What to do |
Your copy should repeat each record below exactly and contain no images.

Source data |
##########
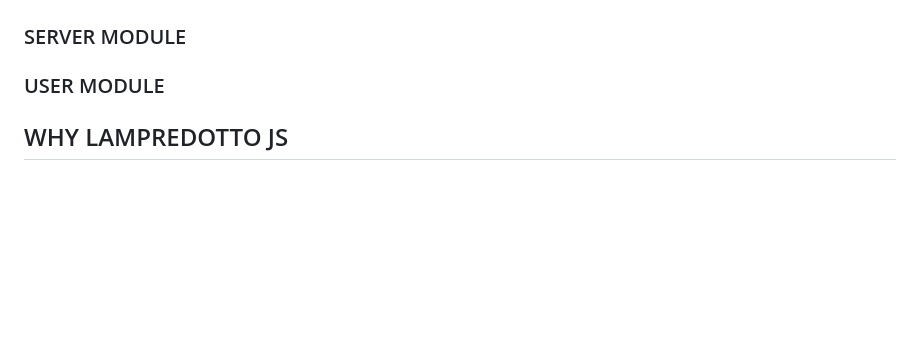
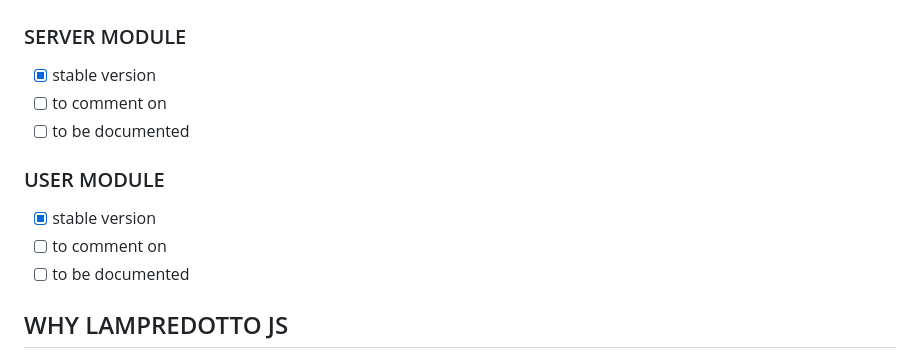
Before and after one commit to Ongaku96/Lampredotto-JS, a Markdown page: README.md, the part around the change. Rendered like a GitHub page; blank space fills up the shorter version.

Commit message:
state of work update

```diff
--- a/README.md
+++ b/README.md
@@ -161,7 +161,15 @@ You can sort the order of appearance of the data with the cmd-sort command by in
 
 ### SERVER MODULE
 
+- [x] stable version
+- [ ] to comment on
+- [ ] to be documented
+
 ### USER MODULE
+
+- [x] stable version
+- [ ] to comment on
+- [ ] to be documented
 
 ## WHY LAMPREDOTTO JS
 
```
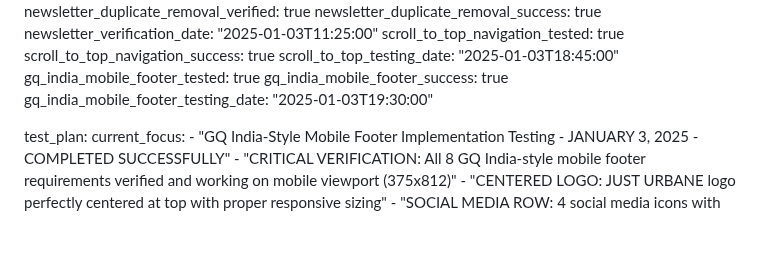
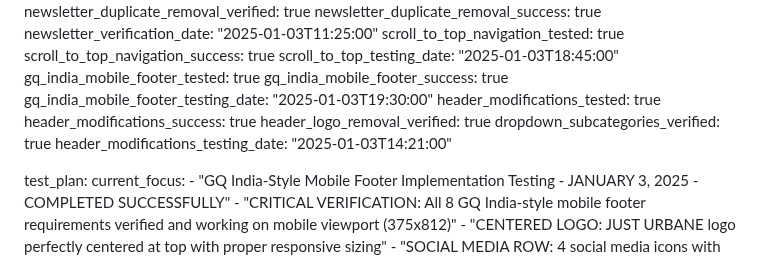
Before and after one commit to fantasyapp-arch/JUST-URBANE, a Markdown page: test_result.md, the part around the change. Drawn GitHub-style; blank space fills up the shorter version.

Commit message:
auto-commit for 78a1a1d5-9549-4d09-8e8c-4bc8b6fba79f

```diff
--- a/test_result.md
+++ b/test_result.md
@@ -1084,6 +1084,11 @@ metadata:
   gq_india_mobile_footer_tested: true
   gq_india_mobile_footer_success: true
   gq_india_mobile_footer_testing_date: "2025-01-03T19:30:00"
+  header_modifications_tested: true
+  header_modifications_success: true
+  header_logo_removal_verified: true
+  dropdown_subcategories_verified: true
+  header_modifications_testing_date: "2025-01-03T14:21:00"
 
 test_plan:
   current_focus:
```
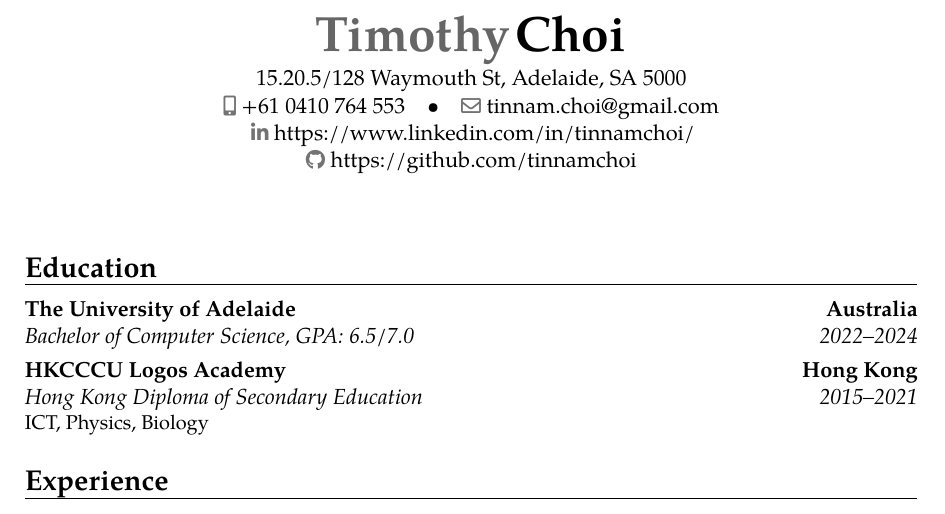
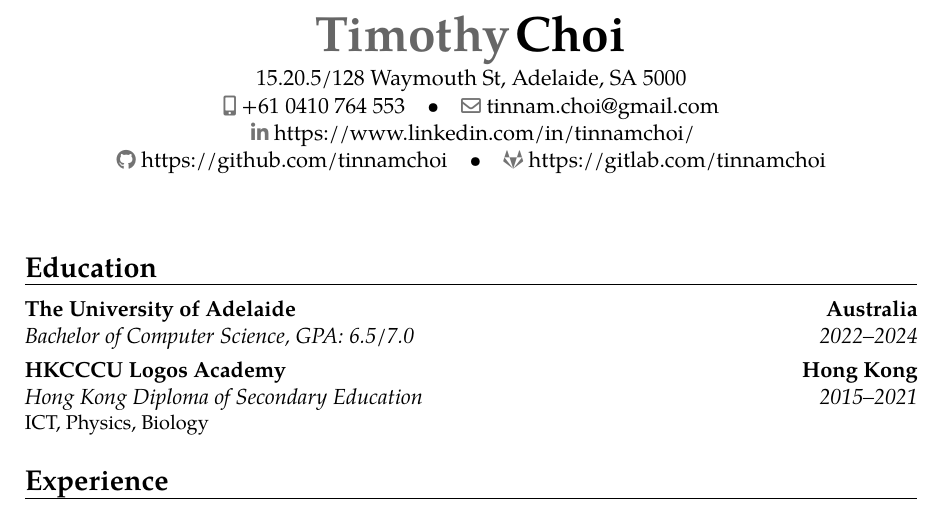
Before and after one commit to tinnamchoi/resumes, a LaTeX CV (src/Resume.tex): part of the page, cut so that both start at the same text. Compiled offline with pdfLaTeX.

Commit message:
Added GL link

```diff
--- a/src/Resume.tex
+++ b/src/Resume.tex
@@ -11,6 +11,7 @@
 \email{tinnam.choi@gmail.com}
 \social[linkedin]{https://www.linkedin.com/in/tinnamchoi/}
 \social[github]{https://github.com/tinnamchoi}
+\social[gitlab]{https://gitlab.com/tinnamchoi}
 
 \begin{document}
     \makecvtitle{}
```
Also changed, not shown: Resume.pdf.
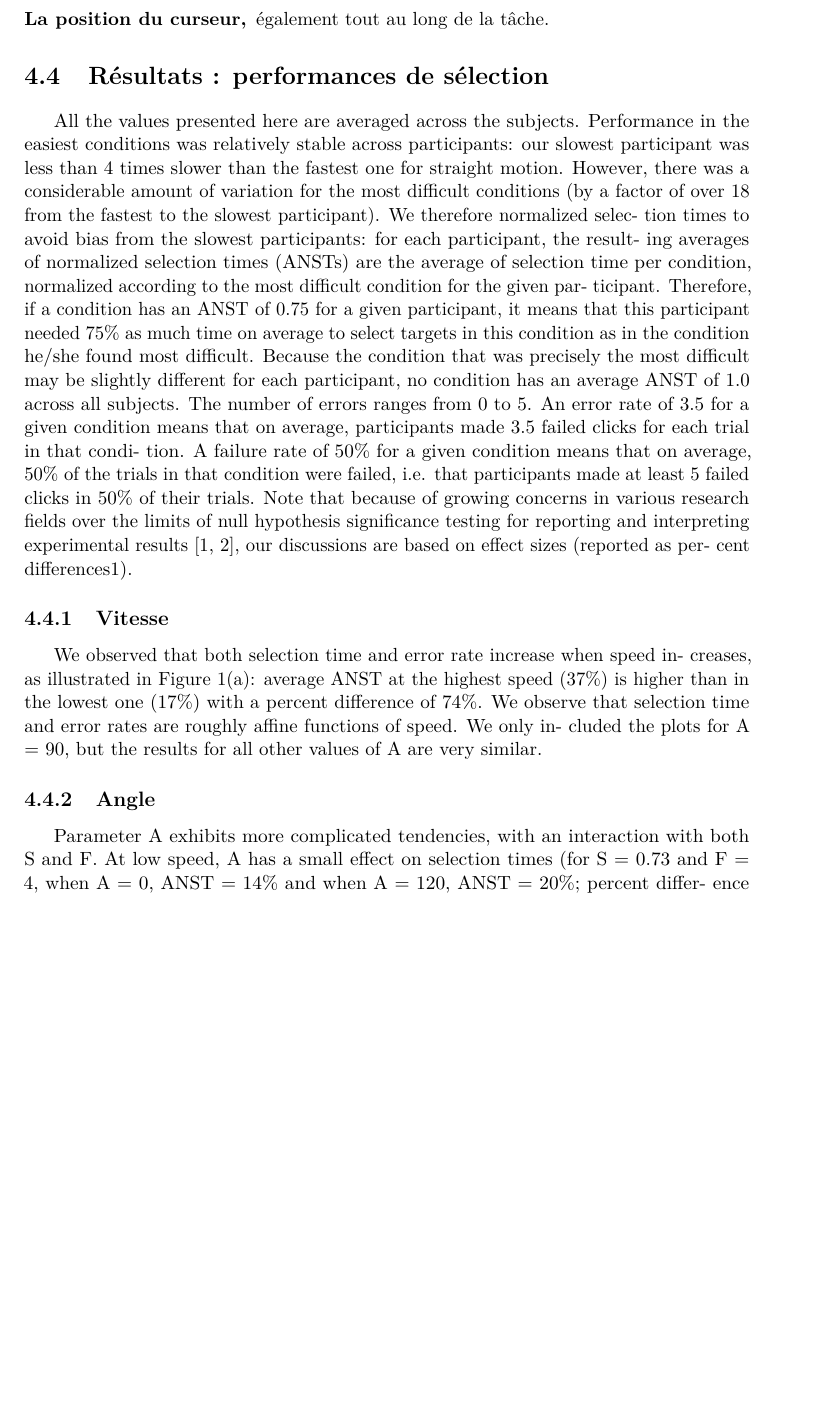
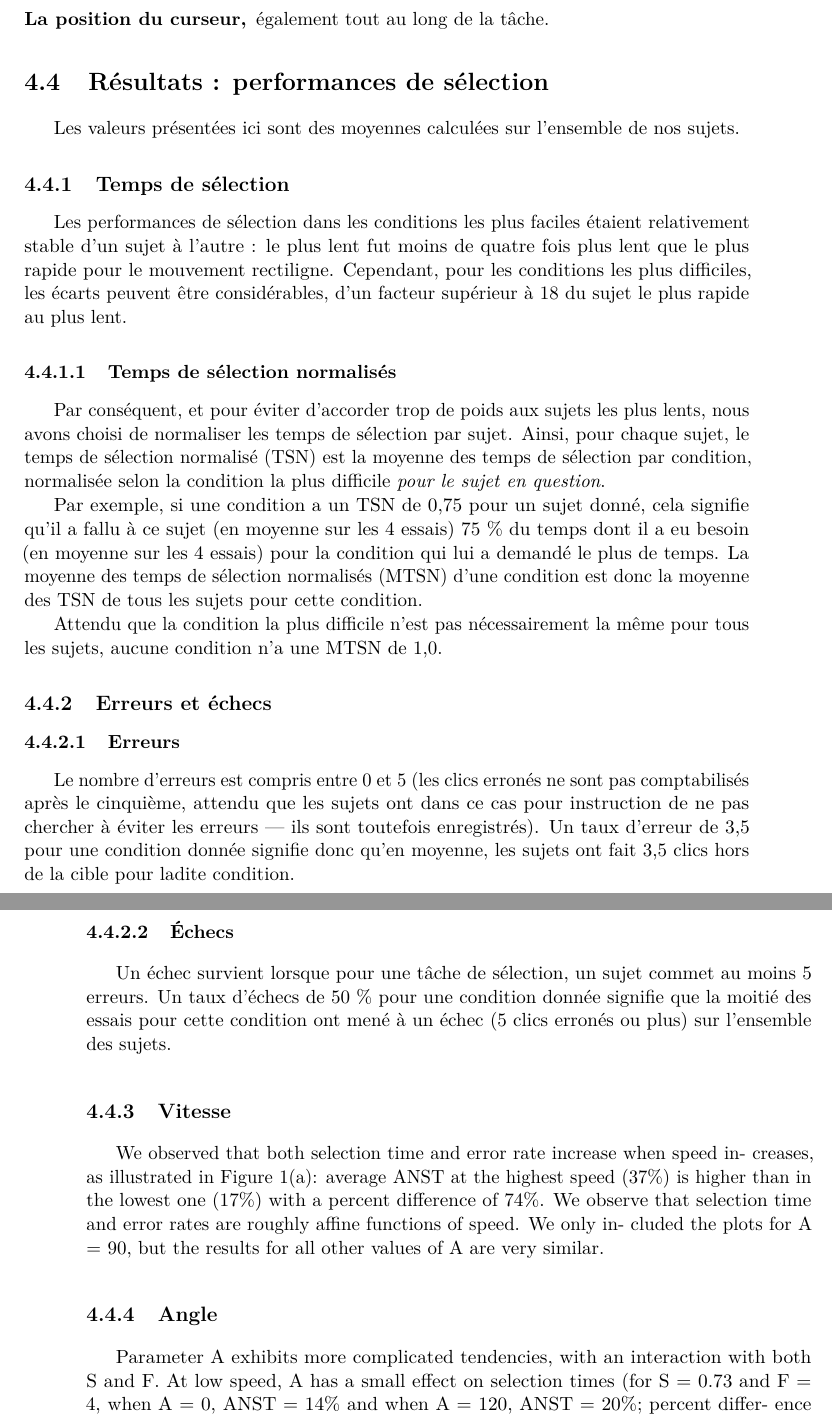
Before and after one commit to Lexoka/18071989, a LaTeX thesis (these.tex, which reads chapitre4.tex): part of page 197 of 229 before the commit and two parts of pages 197 and 198 of 229 after it, the two joined at a grey line, cut so that both start at the same text, the shorter picture padded with empty space. Compiled offline with pdfLaTeX.

Commit message:
ch4 exp interact 17

```diff
--- a/chapitre4.tex
+++ b/chapitre4.tex
@@ -178,27 +178,26 @@
 	\end{description}
 
 \section{Résultats : performances de sélection}
-	All the values presented here are averaged across the subjects. Performance in the
-easiest conditions was relatively stable across participants: our slowest participant
-was less than 4 times slower than the fastest one for straight motion. However, there
-was a considerable amount of variation for the most difficult conditions (by a factor
-of over 18 from the fastest to the slowest participant). We therefore normalized selec-
-tion times to avoid bias from the slowest participants: for each participant, the result-
-ing averages of normalized selection times (ANSTs) are the average of selection time
-per condition, normalized according to the most difficult condition for the given par-
-ticipant. Therefore, if a condition has an ANST of 0.75 for a given participant, it
-means that this participant needed 75\%{} as much time on average to select targets in
-this condition as in the condition he/she found most difficult. Because the condition
-that was precisely the most difficult may be slightly different for each participant, no
-condition has an average ANST of 1.0 across all subjects.
-The number of errors ranges from 0 to 5. An error rate of 3.5 for a given condition
-means that on average, participants made 3.5 failed clicks for each trial in that condi-
-tion. A failure rate of 50\%{} for a given condition means that on average, 50\%{} of the
-trials in that condition were failed, i.e. that participants made at least 5 failed clicks in
-50\%{} of their trials. Note that because of growing concerns in various research fields
-over the limits of null hypothesis significance testing for reporting and interpreting
-experimental results [1, 2], our discussions are based on effect sizes (reported as per-
-cent differences1).
+	Les valeurs présentées ici sont des moyennes calculées sur l'ensemble de nos sujets.
+
+	\subsection{Temps de sélection}
+	Les performances de sélection dans les conditions les plus faciles étaient relativement stable d'un sujet à l'autre : le plus lent fut moins de quatre fois plus lent que le plus rapide pour le mouvement rectiligne. Cependant, pour les conditions les plus difficiles, les écarts peuvent être considérables, d'un facteur supérieur à 18 du sujet le plus rapide au plus lent.
+
+	\subsubsection{Temps de sélection normalisés}
+	Par conséquent, et pour éviter d'accorder trop de poids aux sujets les plus lents, nous avons choisi de normaliser les temps de sélection par sujet. Ainsi, pour chaque sujet, le temps de sélection normalisé (TSN) est la moyenne des temps de sélection par condition, normalisée selon la condition la plus difficile \emph{pour le sujet en question}.
+
+	Par exemple, si une condition a un TSN de 0,75 pour un sujet donné, cela signifie qu'il a fallu à ce sujet (en moyenne sur les 4 essais) 75~\%{} du temps dont il a eu besoin (en moyenne sur les 4 essais) pour la condition qui lui a demandé le plus de temps. La moyenne des temps de sélection normalisés (MTSN) d'une condition est donc la moyenne des TSN de tous les sujets pour cette condition.
+
+	Attendu que la condition la plus difficile n'est pas nécessairement la même pour tous les sujets, aucune condition n'a une MTSN de 1,0.
+
+	\subsection{Erreurs et échecs}
+	\subsubsection{Erreurs}
+	Le nombre d'erreurs est compris entre 0 et 5 (les clics erronés ne sont pas comptabilisés après le cinquième, attendu que les sujets ont dans ce cas pour instruction de ne pas chercher à éviter les erreurs --- ils sont toutefois enregistrés). Un taux d'erreur de 3,5 pour une condition donnée signifie donc qu'en moyenne, les sujets ont fait 3,5 clics hors de la cible pour ladite condition.
+
+	\subsubsection{Échecs}
+	Un échec survient lorsque pour une tâche de sélection, un sujet commet au moins 5 erreurs. 	Un taux d'échecs de 50~\%{} pour une condition donnée signifie que la moitié des essais pour cette condition ont mené à un échec (5 clics erronés ou plus) sur l'ensemble des sujets.
+
+	% Note that because of growing concerns in various research fields over the limits of null hypothesis significance testing for reporting and interpreting experimental results [1, 2], our discussions are based on effect sizes (reported as percent differences1).
 
 	\subsection{Vitesse}
 	We observed that both selection time and error rate increase when speed in-
```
##########
Answer section |
Before and after one commit to Ongaku96/Lampredotto-JS, a Markdown page: README.md, the part around the change. Rendered like a GitHub page; blank space fills up the shorter version.

Commit message:
state of work update

```diff
--- a/README.md
+++ b/README.md
@@ -161,7 +161,15 @@ You can sort the order of appearance of the data with the cmd-sort command by in
 
 ### SERVER MODULE
 
+- [x] stable version
+- [ ] to comment on
+- [ ] to be documented
+
 ### USER MODULE
+
+- [x] stable version
+- [ ] to comment on
+- [ ] to be documented
 
 ## WHY LAMPREDOTTO JS
 
```
Before and after one commit to fantasyapp-arch/JUST-URBANE, a Markdown page: test_result.md, the part around the change. Drawn GitHub-style; blank space fills up the shorter version.

Commit message:
auto-commit for 78a1a1d5-9549-4d09-8e8c-4bc8b6fba79f

```diff
--- a/test_result.md
+++ b/test_result.md
@@ -1084,6 +1084,11 @@ metadata:
   gq_india_mobile_footer_tested: true
   gq_india_mobile_footer_success: true
   gq_india_mobile_footer_testing_date: "2025-01-03T19:30:00"
+  header_modifications_tested: true
+  header_modifications_success: true
+  header_logo_removal_verified: true
+  dropdown_subcategories_verified: true
+  header_modifications_testing_date: "2025-01-03T14:21:00"
 
 test_plan:
   current_focus:
```
Before and after one commit to tinnamchoi/resumes, a LaTeX CV (src/Resume.tex): part of the page, cut so that both start at the same text. Compiled offline with pdfLaTeX.

Commit message:
Added GL link

```diff
--- a/src/Resume.tex
+++ b/src/Resume.tex
@@ -11,6 +11,7 @@
 \email{tinnam.choi@gmail.com}
 \social[linkedin]{https://www.linkedin.com/in/tinnamchoi/}
 \social[github]{https://github.com/tinnamchoi}
+\social[gitlab]{https://gitlab.com/tinnamchoi}
 
 \begin{document}
     \makecvtitle{}
```
Also changed, not shown: Resume.pdf.
Before and after one commit to Lexoka/18071989, a LaTeX thesis (these.tex, which reads chapitre4.tex): part of page 197 of 229 before the commit and two parts of pages 197 and 198 of 229 after it, the two joined at a grey line, cut so that both start at the same text, the shorter picture padded with empty space. Compiled offline with pdfLaTeX.

Commit message:
ch4 exp interact 17

```diff
--- a/chapitre4.tex
+++ b/chapitre4.tex
@@ -178,27 +178,26 @@
 	\end{description}
 
 \section{Résultats : performances de sélection}
-	All the values presented here are averaged across the subjects. Performance in the
-easiest conditions was relatively stable across participants: our slowest participant
-was less than 4 times slower than the fastest one for straight motion. However, there
-was a considerable amount of variation for the most difficult conditions (by a factor
-of over 18 from the fastest to the slowest participant). We therefore normalized selec-
-tion times to avoid bias from the slowest participants: for each participant, the result-
-ing averages of normalized selection times (ANSTs) are the average of selection time
-per condition, normalized according to the most difficult condition for the given par-
-ticipant. Therefore, if a condition has an ANST of 0.75 for a given participant, it
-means that this participant needed 75\%{} as much time on average to select targets in
-this condition as in the condition he/she found most difficult. Because the condition
-that was precisely the most difficult may be slightly different for each participant, no
-condition has an average ANST of 1.0 across all subjects.
-The number of errors ranges from 0 to 5. An error rate of 3.5 for a given condition
-means that on average, participants made 3.5 failed clicks for each trial in that condi-
-tion. A failure rate of 50\%{} for a given condition means that on average, 50\%{} of the
-trials in that condition were failed, i.e. that participants made at least 5 failed clicks in
-50\%{} of their trials. Note that because of growing concerns in various research fields
-over the limits of null hypothesis significance testing for reporting and interpreting
-experimental results [1, 2], our discussions are based on effect sizes (reported as per-
-cent differences1).
+	Les valeurs présentées ici sont des moyennes calculées sur l'ensemble de nos sujets.
+
+	\subsection{Temps de sélection}
+	Les performances de sélection dans les conditions les plus faciles étaient relativement stable d'un sujet à l'autre : le plus lent fut moins de quatre fois plus lent que le plus rapide pour le mouvement rectiligne. Cependant, pour les conditions les plus difficiles, les écarts peuvent être considérables, d'un facteur supérieur à 18 du sujet le plus rapide au plus lent.
+
+	\subsubsection{Temps de sélection normalisés}
+	Par conséquent, et pour éviter d'accorder trop de poids aux sujets les plus lents, nous avons choisi de normaliser les temps de sélection par sujet. Ainsi, pour chaque sujet, le temps de sélection normalisé (TSN) est la moyenne des temps de sélection par condition, normalisée selon la condition la plus difficile \emph{pour le sujet en question}.
+
+	Par exemple, si une condition a un TSN de 0,75 pour un sujet donné, cela signifie qu'il a fallu à ce sujet (en moyenne sur les 4 essais) 75~\%{} du temps dont il a eu besoin (en moyenne sur les 4 essais) pour la condition qui lui a demandé le plus de temps. La moyenne des temps de sélection normalisés (MTSN) d'une condition est donc la moyenne des TSN de tous les sujets pour cette condition.
+
+	Attendu que la condition la plus difficile n'est pas nécessairement la même pour tous les sujets, aucune condition n'a une MTSN de 1,0.
+
+	\subsection{Erreurs et échecs}
+	\subsubsection{Erreurs}
+	Le nombre d'erreurs est compris entre 0 et 5 (les clics erronés ne sont pas comptabilisés après le cinquième, attendu que les sujets ont dans ce cas pour instruction de ne pas chercher à éviter les erreurs --- ils sont toutefois enregistrés). Un taux d'erreur de 3,5 pour une condition donnée signifie donc qu'en moyenne, les sujets ont fait 3,5 clics hors de la cible pour ladite condition.
+
+	\subsubsection{Échecs}
+	Un échec survient lorsque pour une tâche de sélection, un sujet commet au moins 5 erreurs. 	Un taux d'échecs de 50~\%{} pour une condition donnée signifie que la moitié des essais pour cette condition ont mené à un échec (5 clics erronés ou plus) sur l'ensemble des sujets.
+
+	% Note that because of growing concerns in various research fields over the limits of null hypothesis significance testing for reporting and interpreting experimental results [1, 2], our discussions are based on effect sizes (reported as percent differences1).
 
 	\subsection{Vitesse}
 	We observed that both selection time and error rate increase when speed in-
```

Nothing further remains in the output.